and if you have a good machine dealer - take it in with the threads you want to use, and ask for help making the machine adjustments - until it sews happily there, with the threads you want to use . ckquilter
Hi Carol, I have a tip for you to help embroider with metallics without breakage...I worked for Viking for over a year and there was not 1 machine we could embroider on with mettalics without continuous breakage... then I learned this at a local quilt shop.
1) you already know - use a metallic needle - the larger eye is essential to cut down on the friction that can cause breakage....these threads don't need to heat up much to break...
2) get a thread stand for your metallics....one of those tall single thread stands with the heavy bottom. use this with all metallic threads and I set mine far off to the right of my machine...these threads - being made of actual metal - MUST striaghten out and get all the "kinks" out of them BEFORE they enter your machine's thread path. So set it a distance away from from your machine if you can...experiment to see how far you have to go...next to it might be just fine....This has been one of the best investments I have ever made ($15) and has almost completely done away with breakage just by using it.

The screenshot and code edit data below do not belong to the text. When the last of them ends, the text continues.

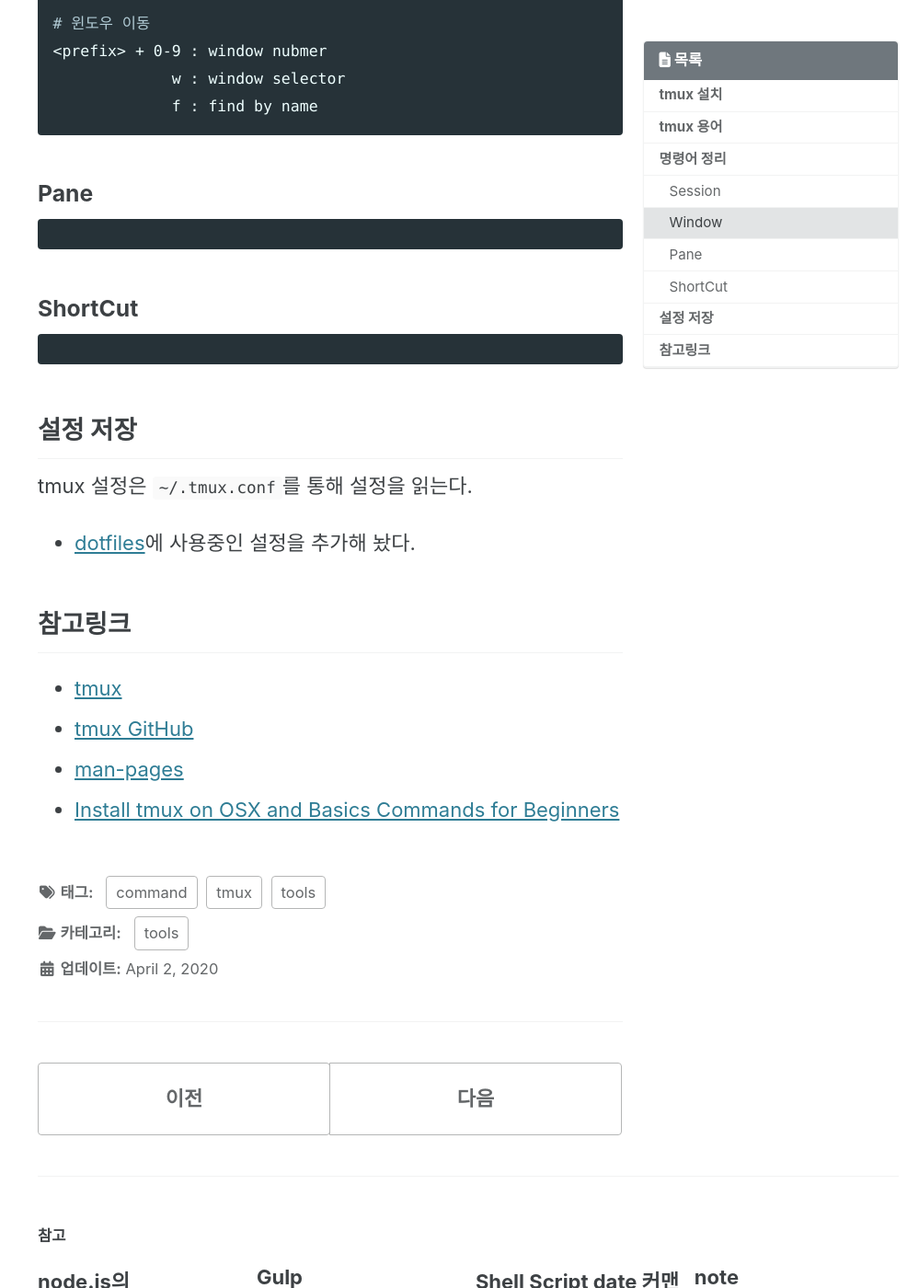
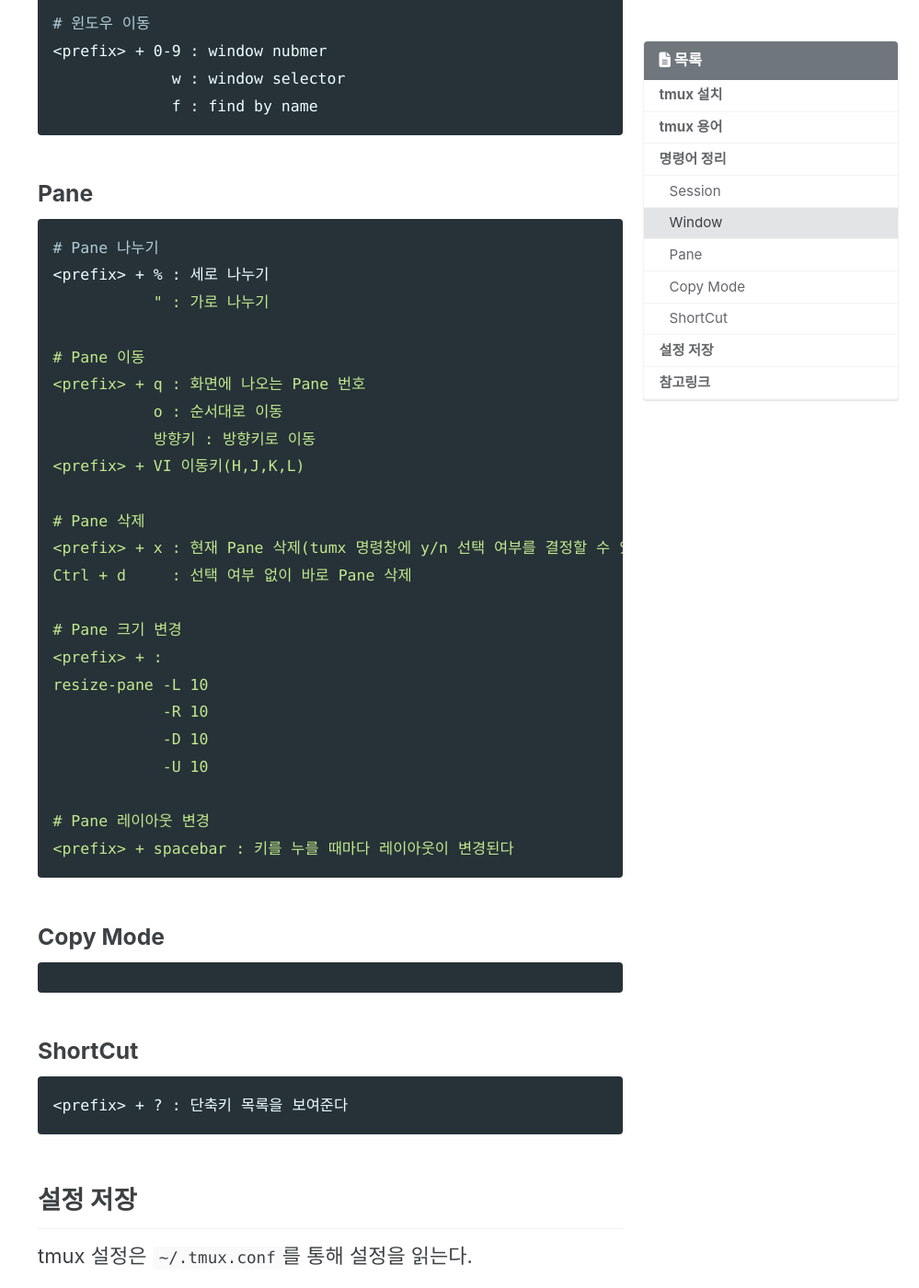
Before and after one commit to geeksaga/geeksaga.github, a Jekyll site: the page built from _posts/tools/2020-03-23-tmux.md, in a window 1280 px wide and 1400 px high, scrolled down 2690 px. Shown: the whole window at 92% size, without its empty margins (281-1280 px from the left). Built offline with Jekyll 4.4.1, drawn with Linux system fonts in a browser that asks for light colours; cached includes are drawn as plain includes; nearby versions of some CDN libraries; comment, search, counter and statistics services are not loaded.

Commit message:
Update tmux post   - Pane 단락 추가.

````diff
--- a/_posts/tools/2020-03-23-tmux.md
+++ b/_posts/tools/2020-03-23-tmux.md
@@ -95,10 +95,38 @@ ctrl + d
 
 ### Pane
 ```shell
+# Pane 나누기
+<prefix> + % : 세로 나누기
+           " : 가로 나누기
+
+# Pane 이동
+<prefix> + q : 화면에 나오는 Pane 번호
+           o : 순서대로 이동
+           방향키 : 방향키로 이동
+<prefix> + VI 이동키(H,J,K,L)
+
+# Pane 삭제
+<prefix> + x : 현재 Pane 삭제(tumx 명령창에 y/n 선택 여부를 결정할 수 있다)
+Ctrl + d     : 선택 여부 없이 바로 Pane 삭제
+
+# Pane 크기 변경
+<prefix> + :
+resize-pane -L 10
+            -R 10
+            -D 10
+            -U 10
+
+# Pane 레이아웃 변경
+<prefix> + spacebar : 키를 누를 때마다 레이아웃이 변경된다
+```
+
+### Copy Mode
+```shell
 ```
 
 ### ShortCut
 ```shell
+<prefix> + ? : 단축키 목록을 보여준다
 ```
 
 ## 설정 저장
````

3) depending on the type of fabric I'm embroidering on with metallic thread, I sometimes lower the tension just a smidgen....experiment with this also...
4) and as the other lady said...embroider SLOWLY...Slowly slowly...
If this doesn't make it possible for you to embroider with all those beautiful metallics then I would take the machine for service and have them pay particular attention to your thread path to be sure there is not a tiny something catching your thread.
it works beautifully for me...